The Cavaliers got smaller with the deal, and the Bobcats were able to use that to their advantage as Cleveland had no answer for the trio of Stephen Jackson, Gerald Wallace, and Boris Diaw, who scored 29, 17, and 18 points respectively.
All three players are in the 6'7" to 6'10" range and all have perimeter skills which the Cavaliers were unable to defend with their vast, but limited group of reserves.
Additionally, Wallace nor Jackson hold any fear of James in their hearts, and they took turns harassing him on the defensive end and making James work hard on the offensive end.
If Cleveland fails to re-sign Iglauskas once his 30 day limit is reached, then they can expect these types of games on a regular basis, because Iglauskas paired with Shaquille O'Neal gave the Cavaliers a distinct advantage in the paint.
The Los Angeles Lakers are the only other team in the league capable of utilizing two skilled seven footers during the course of a game, and that length creates obvious problems for opponents.

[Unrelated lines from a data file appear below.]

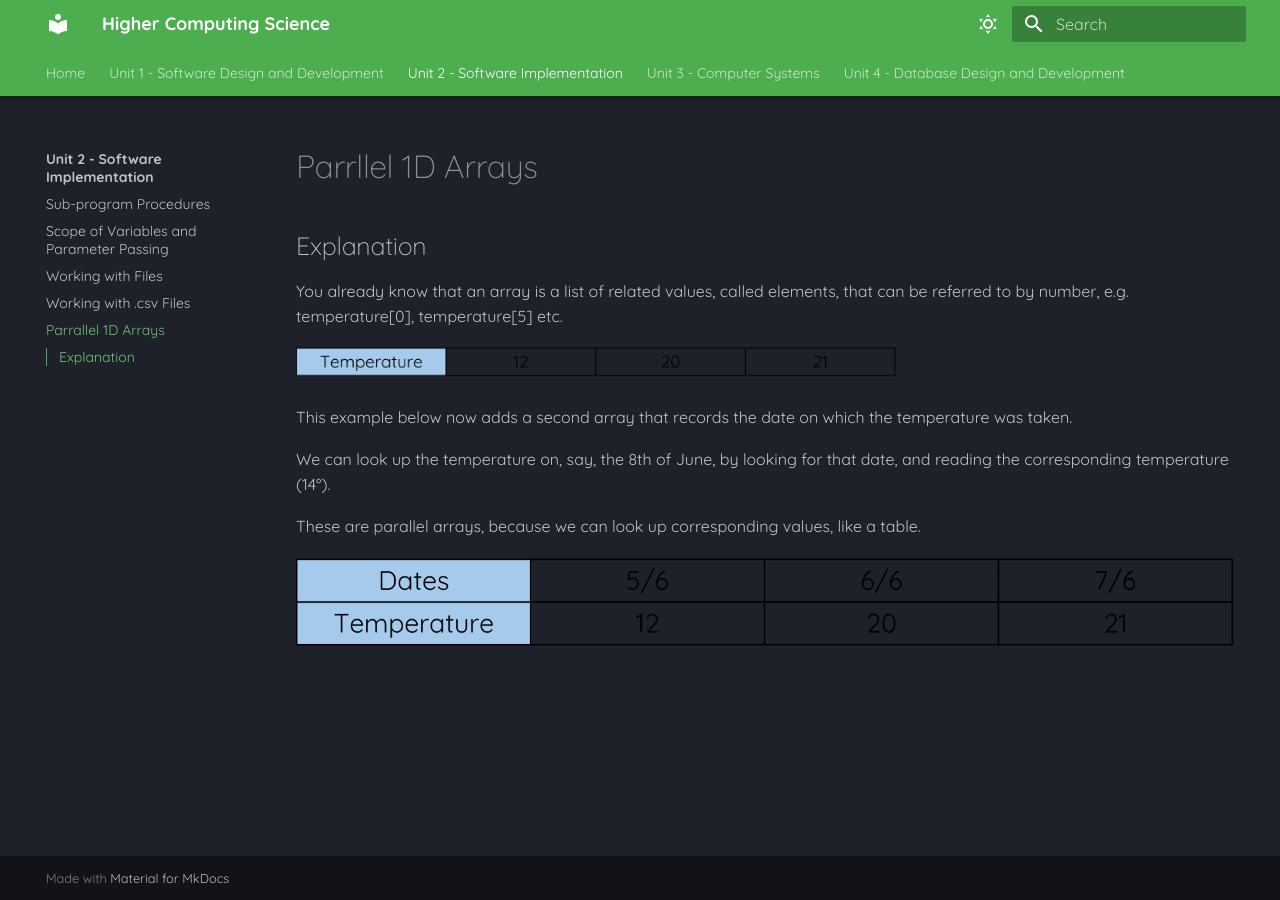
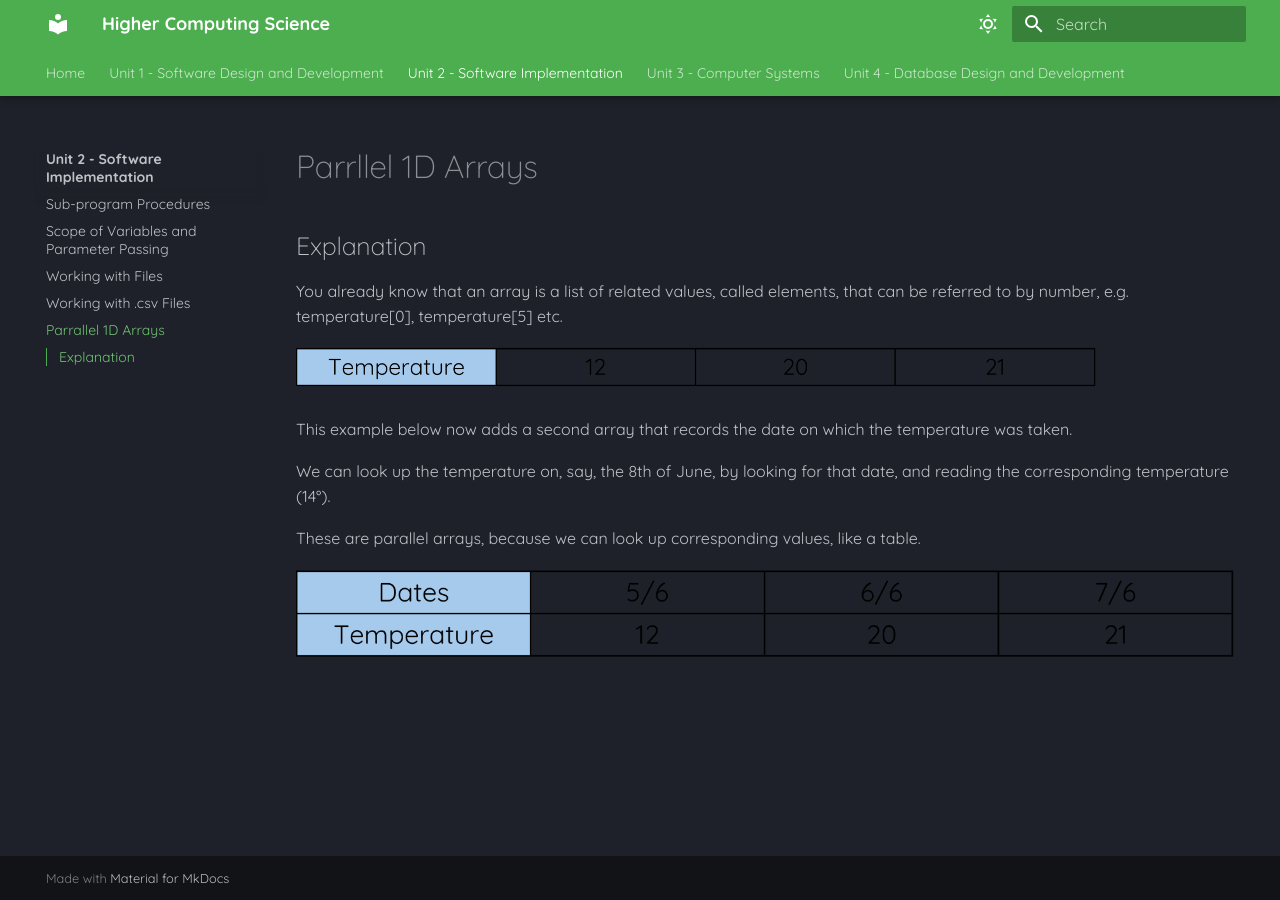
Before and after one commit to Mr-Wood-CS/Higher-Computing-Science-MD-Files, an MkDocs documentation site: the page built from docs/SI/07-Parallel-1D-Arrays.md, in a window 1280 px wide. Built offline with MkDocs 1.6.1 and Material for MkDocs 9.7.7, drawn with Linux system fonts in a browser that asks for light colours.

Commit message:
Update 07-Parallel-1D-Arrays.md

```diff
--- a/docs/SI/07-Parallel-1D-Arrays.md
+++ b/docs/SI/07-Parallel-1D-Arrays.md
@@ -4,7 +4,7 @@
 
 You already know that an array is a list of related values, called elements, that can be referred to by number, e.g. temperature[0], temperature[5] etc.
 
-![Image title](../Images/Parallel-1D-Arrays-1.png){ width="600" }
+![Image title](../Images/Parallel-1D-Arrays-1.png){ width="800" }
 
 This example below now adds a second array that records the date on which the temperature was taken.
 
```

Cleveland no longer has that luxury and Jamison may be a decent rebounder, but that part of his game is diminished when he is paired with players who are big and athletic enough to stay with him.
Granted, there are few teams in the Eastern Conference who can throw such talented players as Wallace and Jackson at LeBron on a nightly basis, but during the course of a seven game series this has to be a concern.
Jamison's offense is sure to come and the Cavaliers will benefit from it, but in attempting to improve their team, they may have turned the clock back to a place they would rather not see.